Zero-carbon buildings compensate the energy they use with an equivalent amount of energy produced from renewable sources. While the city of Fribourg has announced that blueFACTORY’s energy sources may include solar energy, biogas, biomass and geothermal energy, details have yet to be disclosed. A similar park located in Southern Tyrol, the EURAC Institute for renewable energy, might serve as a model: The ecologically designed building uses five times less energy than an office building of similar size thanks to thermal insulation. The building’s remaining annual energy use of 60 kilowatt hours per square meter stem from solar heated water storage tanks and a photovoltaic solar cell system on the roof.
blueFactory is dealing with criticism

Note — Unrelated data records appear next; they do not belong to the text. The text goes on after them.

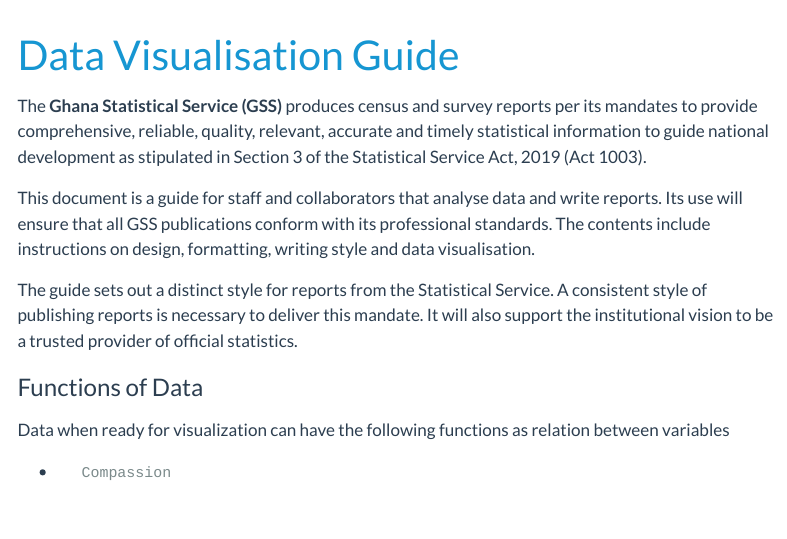
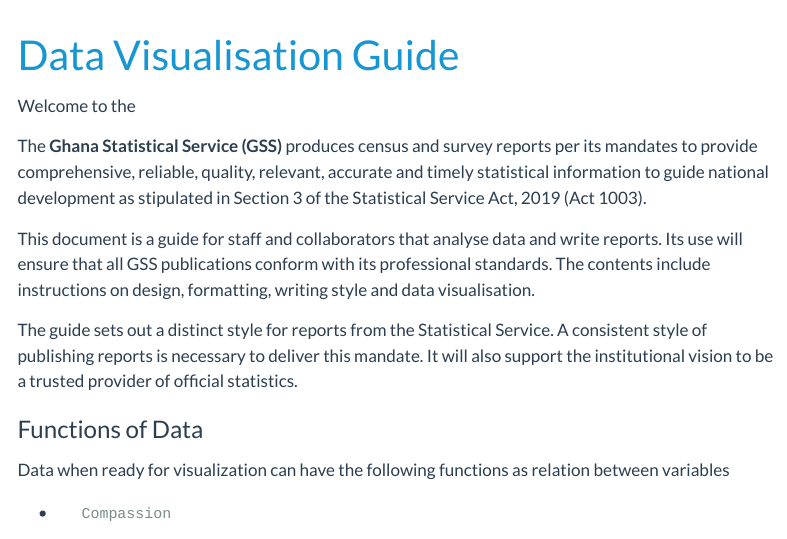
Before and after one commit to Ghana-Statistical-Service/Data_viz_guidelines, a Quarto document (index.qmd): the page in a window 1100 px wide, from its top. Rendered offline with R 4.5, knitr and Pandoc in place of Quarto, with nearby package versions; menus at the side of the page are left out.

Commit message:
add welcome message

```diff
--- a/index.qmd
+++ b/index.qmd
@@ -2,7 +2,7 @@
 title: "Data Visualisation Guide"
 ---
 
-
+Welcome to the
 
 
 The **Ghana Statistical Service (GSS)** produces census and survey reports per its mandates to provide comprehensive, reliable, quality, relevant, accurate and timely statistical information to guide national development as stipulated in Section 3 of the Statistical Service Act, 2019 (Act 1003).
```
Also changed, not shown: docs/search.json, 1 other file.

While considering architectural options, the city is also dealing with criticism. The technology park is built on a site formerly occupied by the city’s popular brewery Cardinal. Its closure in 2011 caused an outcry among the people of Fribourg. In a reaction to the emotional attachment of the citizens to this particular site, blueFACTORY recently declared to preserve parts of the old brewery. The Cardinal museum will remain on site as well as the distinctive main tower. This decision changed public opinion drastically: “The people of Fribourg have recognized the huge potential blueFACTORY holds”, Schönenberger says. The city bought the property for 25 Million Swiss Francs.
Time will tell whether the city manages to take the vision to the next level. The investment in the project would certainly pay off for the historically bilingual French-German canton of Fribourg: blueFACTORY could position itself as an important mediator between the French- and German-speaking scientists of Middle Europe regarding new sustainable technologies.